(We should never take for granted the power of a Google/Yahoo/Name-your-search-engine query and how quickly it can scour the internet and have the results before you.)

The photo was a bit dust speckled so I brought it into Photoshop and cleaned it up a bit. There's not much to see, really. It's just me sitting on my rack possibly organizing the contents of a single drawer I used for my personal belongings. But it's me, it's from a long time ago and I've never seen it so that makes it important to me.

Gene sent me several other photos of guys in our company but there was one which caused me to pause more than any of the others. It was a photo he took of our Company Commander; our C.C., J.R. Bartling, as the bus pulled away on that last day of boot-camp and we headed for the airport and home. I don't know what the other guys felt at that time but for me it was a profound, indelible moment. Really. He had earned my respect unlike anybody else I can think of to that point in my life. I mention a bit more about him in a series of blog posts I did a few months ago where I talked about what led up to me joining the Navy.

I'm thankful to Eugene for the photo of our C.C. outside the bus. It does an excellent job of taking me back to that moment.

For all the information out there on the internet there's nothing about J. R. Bartling other than what I've written; at least, if there is I can't find it. I'd like to think he'd remember me but I'm quite certain he wouldn't. I'd be just another wide-eyed kid he had shepherded through the program and toward a hunk of gray floating metal.

Speaking of internet connections; I made another one this past week. Steve Miller, a classmate of mine from when I first reported to Minneapolis Center saw the FAA Follies post Paul Cox had done and thought 'hey, I know that guy' or something similar. He posted a comment to Paul's blog as well as mine. We've spent the past two days catching up with each other through emails. It's been fun. Steve works as a controller in Columbus, Ohio closing in on his retirement date.

I shared with him a photo I'd taken of him at the epicenter of Tornado Alley, behind the Alphabeta store next to the Cinnamon Square apartment complex on South May Avenue where I shared a place with John Yaccino. We were out photographing some building storms, or to be specific, some Towering Cumulus or quite possibly some Cumulonimbus. Seeing as how we were there for Flight Service training we had a special interest in all things weather related I'm sure. Actually, I still do have that interest. Of all the courses we took going through Flight Service training, our class with Ed Jessup where he taught us weather was easily my favorite.

Rachel was chosen to be one of the captains for her Mock Trial team next year.
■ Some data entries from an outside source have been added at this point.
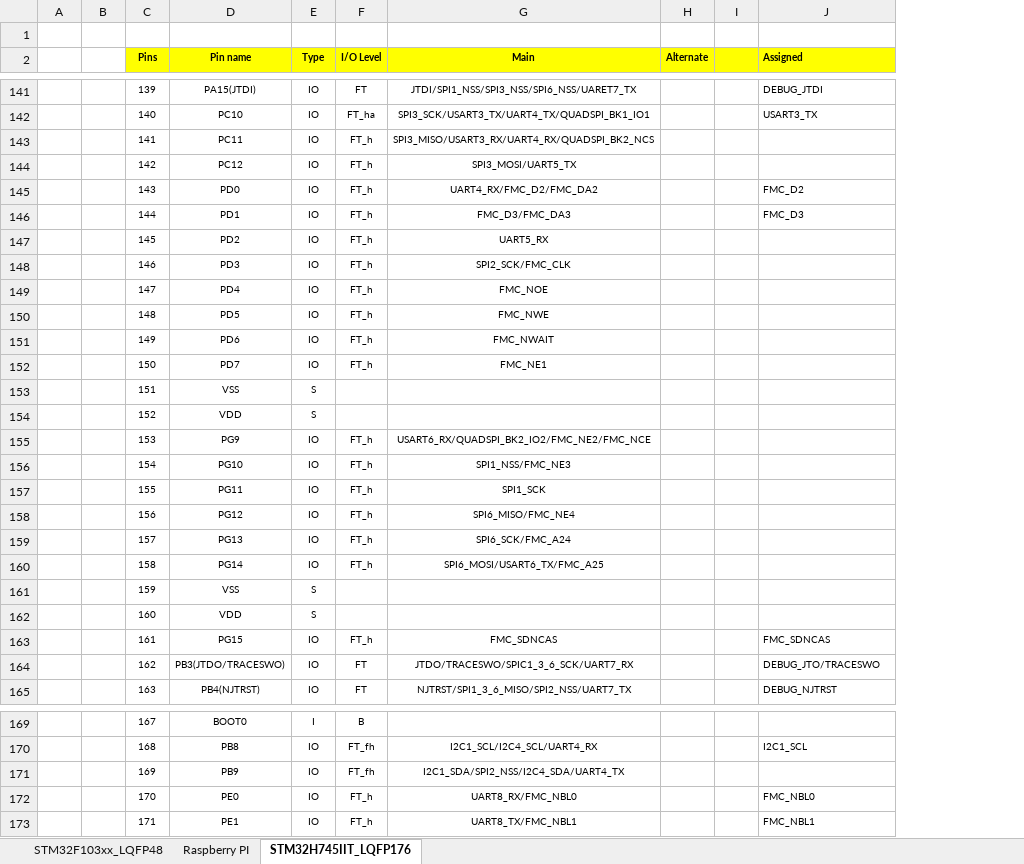
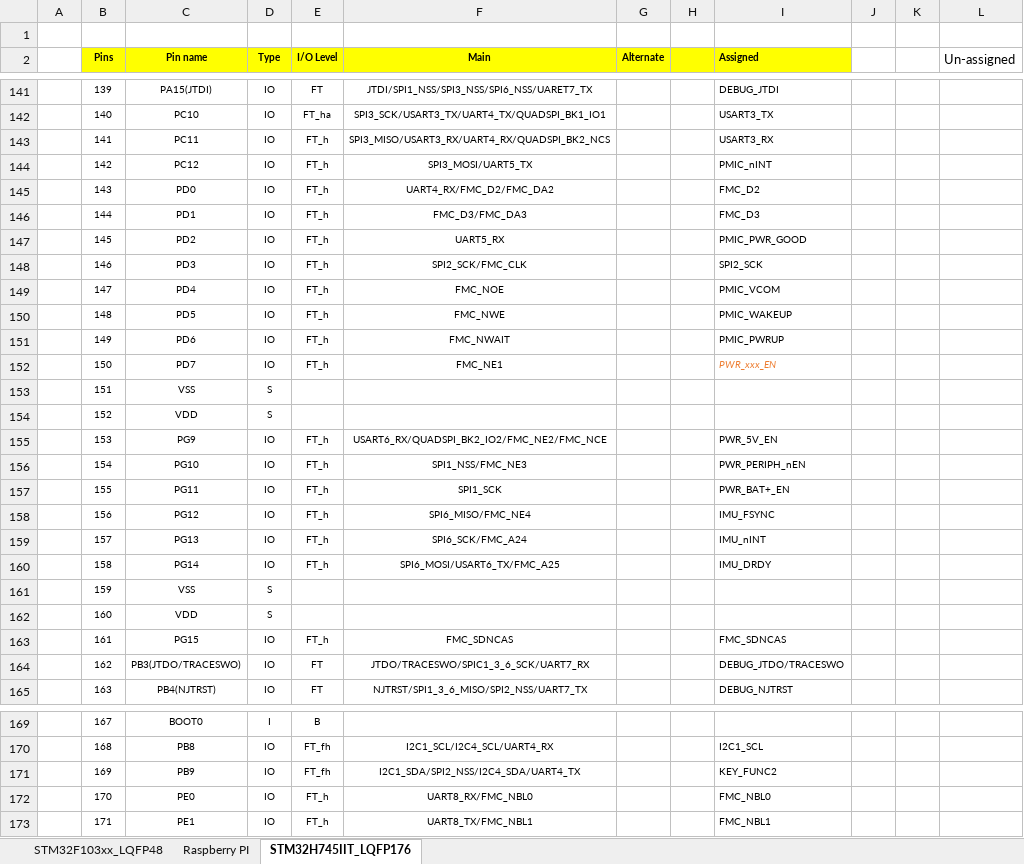
Before and after one commit to akkdong/FlightComputer, an Excel workbook: doc/Pinout.xlsx, sheet STM32H745IIT_LQFP176, drawn as a sheet; only a part is shown, gaps mark what is left out; values as stored, in another font and other column widths than the file's, no borders; removed rows and columns are numbered as before the commit, all else as after; the diff covers the shown part only; the diff names each change by its address in the sheet, - before the commit and + after, or states it on an @@ line.

```diff
--- a/doc/Pinout.xlsx (sheet STM32H745IIT_LQFP176)
+++ b/doc/Pinout.xlsx (sheet STM32H745IIT_LQFP176)
-column B, empty
+column J, empty
+column K, empty
+column L (Un-assigned), empty
-I143 (Assigned): (empty)
+I143 (Assigned): USART3_RX
-I144 (Assigned): (empty)
+I144 (Assigned): PMIC_nINT
-I147 (Assigned): (empty)
+I147 (Assigned): PMIC_PWR_GOOD
-I148 (Assigned): (empty)
+I148 (Assigned): SPI2_SCK
-I149 (Assigned): (empty)
+I149 (Assigned): PMIC_VCOM
-I150 (Assigned): (empty)
+I150 (Assigned): PMIC_WAKEUP
-I151 (Assigned): (empty)
+I151 (Assigned): PMIC_PWRUP
-I152 (Assigned): (empty)
+I152 (Assigned): PWR_xxx_EN
-I155 (Assigned): (empty)
+I155 (Assigned): PWR_5V_EN
-I156 (Assigned): (empty)
+I156 (Assigned): PWR_PERIPH_nEN
-I157 (Assigned): (empty)
+I157 (Assigned): PWR_BAT+_EN
-I158 (Assigned): (empty)
+I158 (Assigned): IMU_FSYNC
-I159 (Assigned): (empty)
+I159 (Assigned): IMU_nINT
-I160 (Assigned): (empty)
+I160 (Assigned): IMU_DRDY
-I164 (Assigned): DEBUG_JTO/TRACESWO
+I164 (Assigned): DEBUG_JTDO/TRACESWO
-I171 (Assigned): (empty)
+I171 (Assigned): KEY_FUNC2
```
Also changed, not shown: 36 edited cells and cell formats elsewhere in this sheet, 16 other files.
She's very happy about that as of course are Tammy and I. She's filling some big shoes as the team has won State the past two years. She has no intention of getting into law but simply enjoys the courtroom experience. She plays a witness for the team.

I had my RC plane out this afternoon but my flying time was cut short as a smallish tree reached out and snagged my Slo-V from the sky. There's a bit of realigning I'll need to do before I can fly it again.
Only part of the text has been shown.